_Your instructions:_
Exactly how many lines in this data contain the word "subgraph"? Only the number should be given.

_Data:_
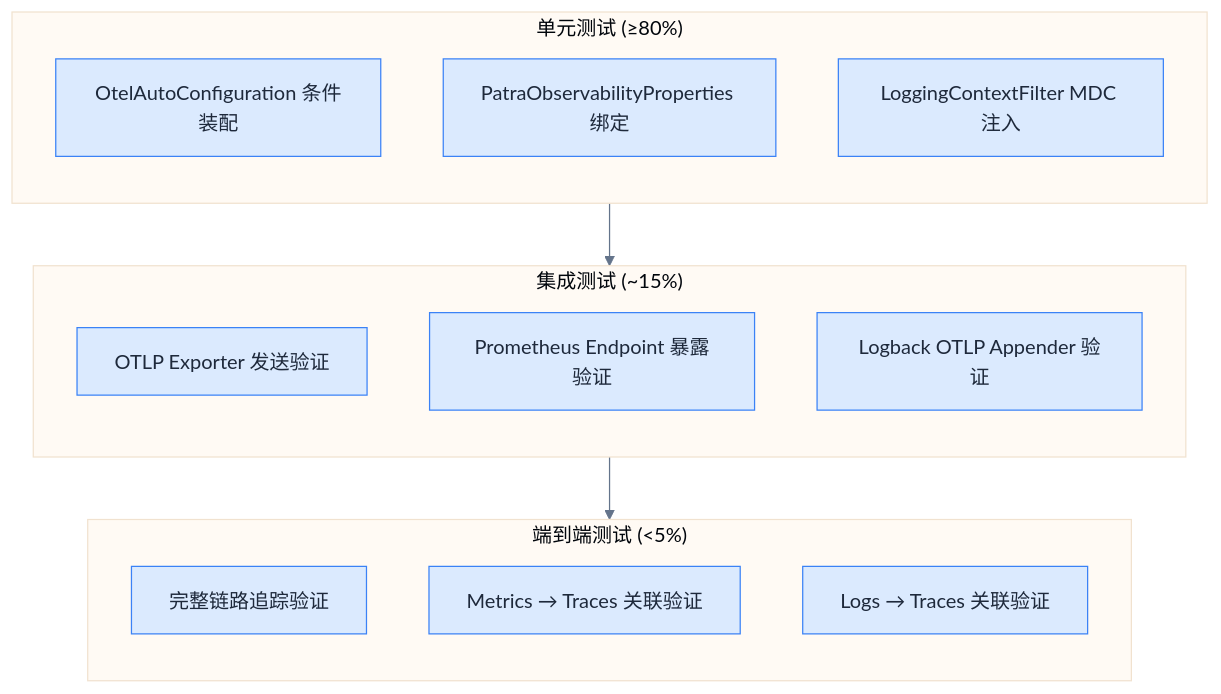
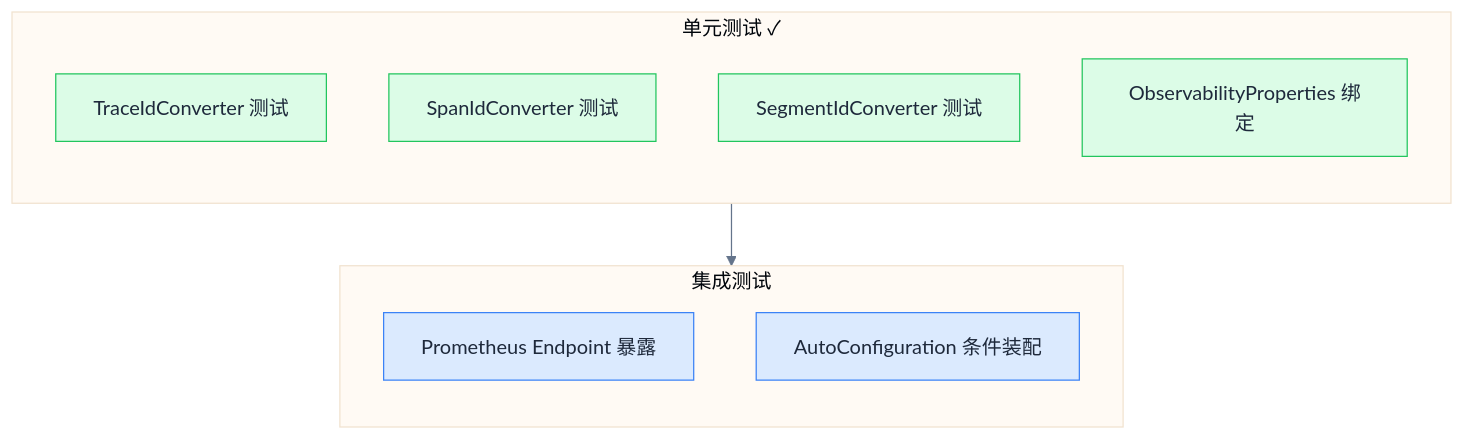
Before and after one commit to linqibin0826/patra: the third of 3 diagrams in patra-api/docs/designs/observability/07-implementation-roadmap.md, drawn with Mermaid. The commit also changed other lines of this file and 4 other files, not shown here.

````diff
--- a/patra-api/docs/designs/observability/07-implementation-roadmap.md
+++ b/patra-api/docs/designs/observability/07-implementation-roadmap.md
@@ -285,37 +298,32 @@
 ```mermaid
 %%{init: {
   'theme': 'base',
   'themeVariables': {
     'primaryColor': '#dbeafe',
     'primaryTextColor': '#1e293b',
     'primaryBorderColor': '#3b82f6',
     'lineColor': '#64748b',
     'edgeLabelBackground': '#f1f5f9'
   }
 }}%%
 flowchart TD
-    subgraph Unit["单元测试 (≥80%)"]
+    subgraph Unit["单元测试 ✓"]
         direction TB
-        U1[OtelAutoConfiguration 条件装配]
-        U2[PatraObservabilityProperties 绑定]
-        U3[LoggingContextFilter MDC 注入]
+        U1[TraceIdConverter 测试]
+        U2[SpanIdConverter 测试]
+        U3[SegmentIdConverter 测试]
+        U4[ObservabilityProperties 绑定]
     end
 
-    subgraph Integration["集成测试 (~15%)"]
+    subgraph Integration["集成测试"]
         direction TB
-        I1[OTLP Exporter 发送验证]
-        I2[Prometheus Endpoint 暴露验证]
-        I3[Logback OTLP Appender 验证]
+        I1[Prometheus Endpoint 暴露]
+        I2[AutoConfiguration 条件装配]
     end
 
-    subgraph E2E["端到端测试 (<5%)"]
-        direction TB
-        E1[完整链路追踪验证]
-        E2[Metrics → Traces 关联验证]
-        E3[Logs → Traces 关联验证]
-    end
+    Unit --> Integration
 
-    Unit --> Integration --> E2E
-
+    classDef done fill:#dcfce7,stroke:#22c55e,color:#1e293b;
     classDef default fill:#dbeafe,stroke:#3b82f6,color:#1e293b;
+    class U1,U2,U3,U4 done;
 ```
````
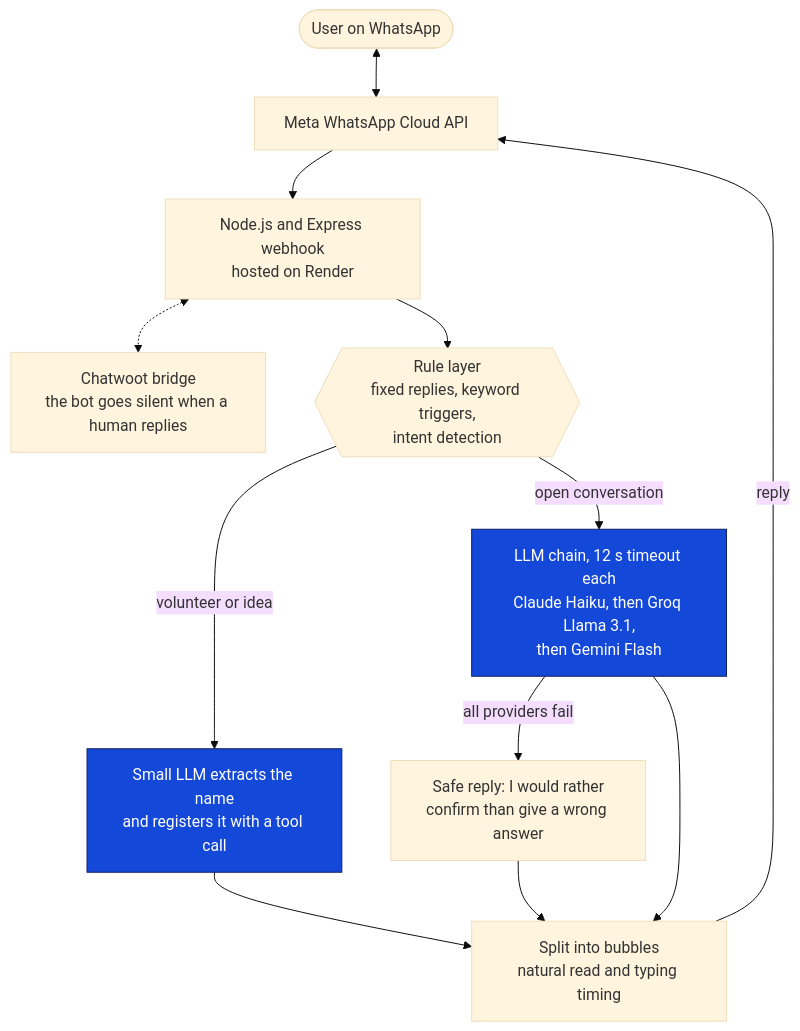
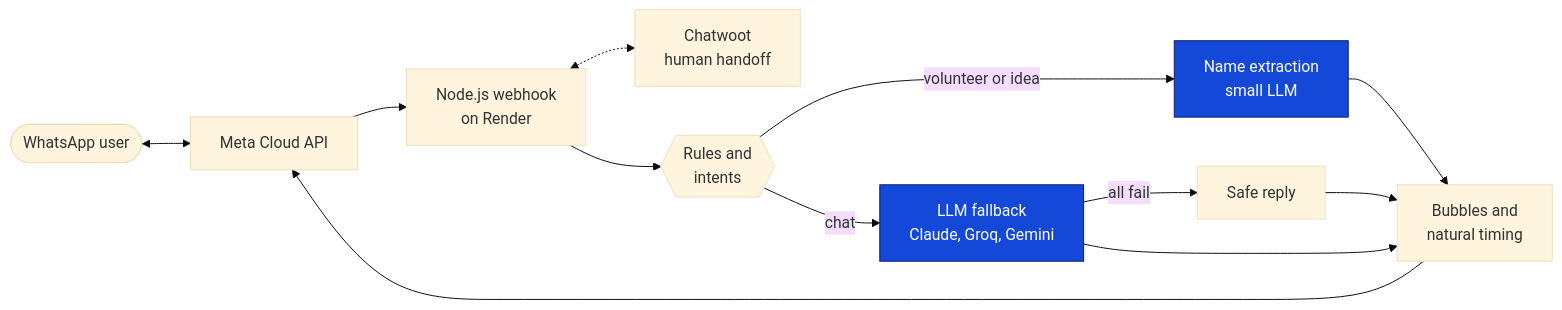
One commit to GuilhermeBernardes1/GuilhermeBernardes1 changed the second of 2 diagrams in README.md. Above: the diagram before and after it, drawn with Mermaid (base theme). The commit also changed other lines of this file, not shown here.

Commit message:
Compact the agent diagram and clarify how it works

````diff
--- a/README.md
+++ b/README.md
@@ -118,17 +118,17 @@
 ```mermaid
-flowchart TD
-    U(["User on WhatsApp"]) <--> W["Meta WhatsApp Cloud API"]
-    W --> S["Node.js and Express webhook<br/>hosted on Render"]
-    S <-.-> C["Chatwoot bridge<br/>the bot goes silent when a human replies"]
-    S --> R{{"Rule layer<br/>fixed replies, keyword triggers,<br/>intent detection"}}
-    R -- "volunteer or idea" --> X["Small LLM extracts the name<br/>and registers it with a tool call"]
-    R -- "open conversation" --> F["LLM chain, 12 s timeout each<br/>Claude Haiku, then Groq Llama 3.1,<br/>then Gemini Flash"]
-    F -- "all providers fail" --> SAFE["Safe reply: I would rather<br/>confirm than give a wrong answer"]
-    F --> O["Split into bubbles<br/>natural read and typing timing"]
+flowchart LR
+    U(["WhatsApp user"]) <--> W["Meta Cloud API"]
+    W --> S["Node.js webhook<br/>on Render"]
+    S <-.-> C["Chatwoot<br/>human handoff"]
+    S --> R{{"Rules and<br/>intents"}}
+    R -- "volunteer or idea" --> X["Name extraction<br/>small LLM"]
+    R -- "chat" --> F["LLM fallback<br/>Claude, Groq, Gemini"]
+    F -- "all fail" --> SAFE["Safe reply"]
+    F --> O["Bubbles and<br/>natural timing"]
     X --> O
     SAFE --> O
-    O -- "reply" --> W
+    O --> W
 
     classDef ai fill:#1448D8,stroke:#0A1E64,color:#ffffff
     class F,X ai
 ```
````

--

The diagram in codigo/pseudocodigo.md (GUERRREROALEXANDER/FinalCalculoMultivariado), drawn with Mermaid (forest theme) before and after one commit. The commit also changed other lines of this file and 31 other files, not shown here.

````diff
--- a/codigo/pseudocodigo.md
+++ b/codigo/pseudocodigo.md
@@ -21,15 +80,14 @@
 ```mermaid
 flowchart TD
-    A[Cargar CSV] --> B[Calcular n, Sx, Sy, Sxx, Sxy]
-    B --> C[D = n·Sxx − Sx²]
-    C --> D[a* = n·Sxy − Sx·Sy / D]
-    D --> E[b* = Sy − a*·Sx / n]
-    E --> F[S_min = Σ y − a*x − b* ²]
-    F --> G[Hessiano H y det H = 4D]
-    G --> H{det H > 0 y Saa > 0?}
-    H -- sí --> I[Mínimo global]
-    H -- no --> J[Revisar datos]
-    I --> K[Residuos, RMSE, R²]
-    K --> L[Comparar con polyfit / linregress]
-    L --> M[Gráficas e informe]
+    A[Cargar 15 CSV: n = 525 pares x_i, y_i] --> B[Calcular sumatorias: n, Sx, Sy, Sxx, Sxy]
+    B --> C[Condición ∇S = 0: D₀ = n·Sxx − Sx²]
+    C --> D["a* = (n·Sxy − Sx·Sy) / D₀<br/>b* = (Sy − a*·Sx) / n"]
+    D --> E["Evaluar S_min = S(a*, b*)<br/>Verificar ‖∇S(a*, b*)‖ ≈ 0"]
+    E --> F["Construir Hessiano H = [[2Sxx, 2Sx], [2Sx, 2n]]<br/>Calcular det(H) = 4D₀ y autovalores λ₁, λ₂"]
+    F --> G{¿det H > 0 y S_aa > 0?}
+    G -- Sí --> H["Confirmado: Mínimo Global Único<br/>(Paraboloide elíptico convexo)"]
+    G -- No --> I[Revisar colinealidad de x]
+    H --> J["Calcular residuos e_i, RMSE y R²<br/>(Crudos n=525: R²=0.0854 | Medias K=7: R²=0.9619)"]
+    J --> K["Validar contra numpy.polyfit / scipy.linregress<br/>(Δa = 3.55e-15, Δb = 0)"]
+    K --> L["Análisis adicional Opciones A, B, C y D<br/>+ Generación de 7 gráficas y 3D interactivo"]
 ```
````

==

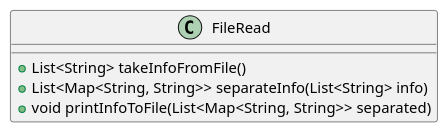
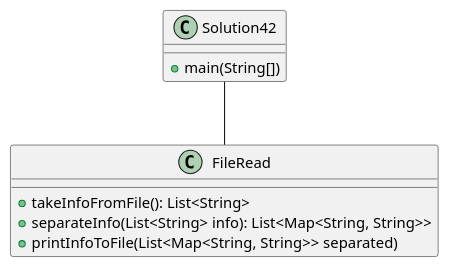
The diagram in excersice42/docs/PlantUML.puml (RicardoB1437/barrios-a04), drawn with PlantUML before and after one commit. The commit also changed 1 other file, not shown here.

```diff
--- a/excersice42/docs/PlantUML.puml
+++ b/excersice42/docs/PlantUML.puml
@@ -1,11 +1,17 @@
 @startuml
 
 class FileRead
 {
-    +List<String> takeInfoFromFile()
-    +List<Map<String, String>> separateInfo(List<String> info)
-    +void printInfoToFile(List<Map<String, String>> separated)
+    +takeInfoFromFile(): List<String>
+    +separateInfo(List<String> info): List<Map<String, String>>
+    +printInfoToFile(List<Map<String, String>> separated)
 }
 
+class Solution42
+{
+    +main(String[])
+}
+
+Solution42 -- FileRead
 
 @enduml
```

_Task response:_
5